After an offseason of speculation and a hideous bow tie appearance in the books, Jeremy Lin is officially a Houston Rocket.
The New York Knicks declined to match Houston's offer sheet to Lin, which was reportedly worth $25.1 million over the next three seasons.
Even though Knicks owner James Dolan will catch heat for not signing the man that excited the entire city last season, the Rockets are the ones coming out smiling.
Since the never-ending saga of Dwight Howard has quickly become older than Betty White (and just as newsworthy), Houston's acquisition of Lin will dominate the headlines for some time.
Now that Lin is a member of the Rockets, the city of Houston will have the league's only Taiwanese-American basketball player on its roster...again.
Before Lin took the NBA by storm, he had previously spent time in Houston before the Rockets waived him on Christmas eve last year.
Now Houston is ready to make him the face of their franchise.
Lin will join a young, exciting Rockets team that had three first-round selections in this year's NBA draft.
Even though Houston will be young and inexperienced next season, Lin will bring a copious amount of hype to a team that hasn't reached the postseason in three years.
What he brought to the Big Apple last season was extraordinary.
His three consecutive 20-point games to jump start Linsanity had New York stirring while the rest of the league pushed it aside.
Then the Knicks played the Lakers, and Lin's 38 points on 10-of-13 from the field let everyone know he was for real.
Now, he has a new start in a somewhat familiar city, where the fans will show him the same support they showed Yao Ming.
Of course, it will take some time for the Rockets to succeed.

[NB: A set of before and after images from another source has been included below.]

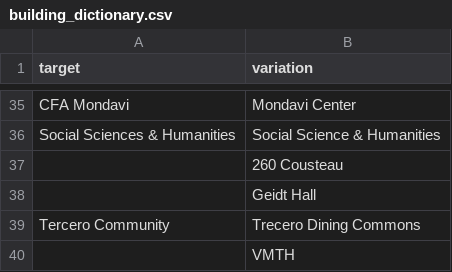
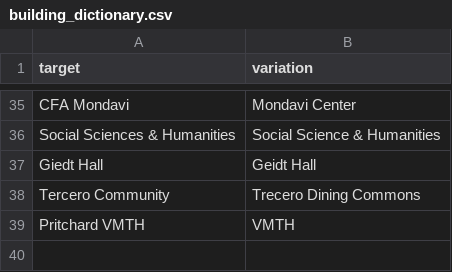
Before and after one commit to datalab-dev/covid_worksite_exposure, a CSV file: data/building_dictionary.csv, drawn as a sheet; only a part is shown, gaps mark what is left out.

Commit message:
update building dictionary

```diff
--- a/data/building_dictionary.csv
+++ b/data/building_dictionary.csv
@@ -36,5 +36,4 @@ CFA Mondavi,Mondavi Center
 Social Sciences & Humanities,Social Science & Humanities
-,260 Cousteau
-,Geidt Hall
+Giedt Hall,Geidt Hall
 Tercero Community,Trecero Dining Commons
-,VMTH
+Pritchard VMTH,VMTH
```
Also changed, not shown: 1 other file.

After all, they have to compete in a dangerous Southwest division where even the revamped New Orleans Hornets have a shot at making the playoffs.

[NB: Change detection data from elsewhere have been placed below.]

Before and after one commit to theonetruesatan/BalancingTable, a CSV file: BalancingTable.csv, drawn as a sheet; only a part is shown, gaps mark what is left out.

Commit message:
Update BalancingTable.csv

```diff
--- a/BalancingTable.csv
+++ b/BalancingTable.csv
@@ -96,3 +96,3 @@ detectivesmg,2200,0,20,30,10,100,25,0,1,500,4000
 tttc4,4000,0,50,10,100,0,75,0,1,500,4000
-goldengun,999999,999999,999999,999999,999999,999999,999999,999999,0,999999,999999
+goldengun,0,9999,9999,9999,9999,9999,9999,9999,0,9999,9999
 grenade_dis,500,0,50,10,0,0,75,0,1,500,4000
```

For at least the next three seasons, Lin will be the man in Houston and it will be up to him to lead the Rockets back to postseason glory.
Sure he's inexperienced, but last year he proved that even the most "no-named" player has the potential to succeed in the NBA.
Now he'll be surrounded with even younger talent, and an international fanbase that has ties to his Asian roots supporting him the entire time.
Linsanity may be done in New York, but in Houston, it's just getting started.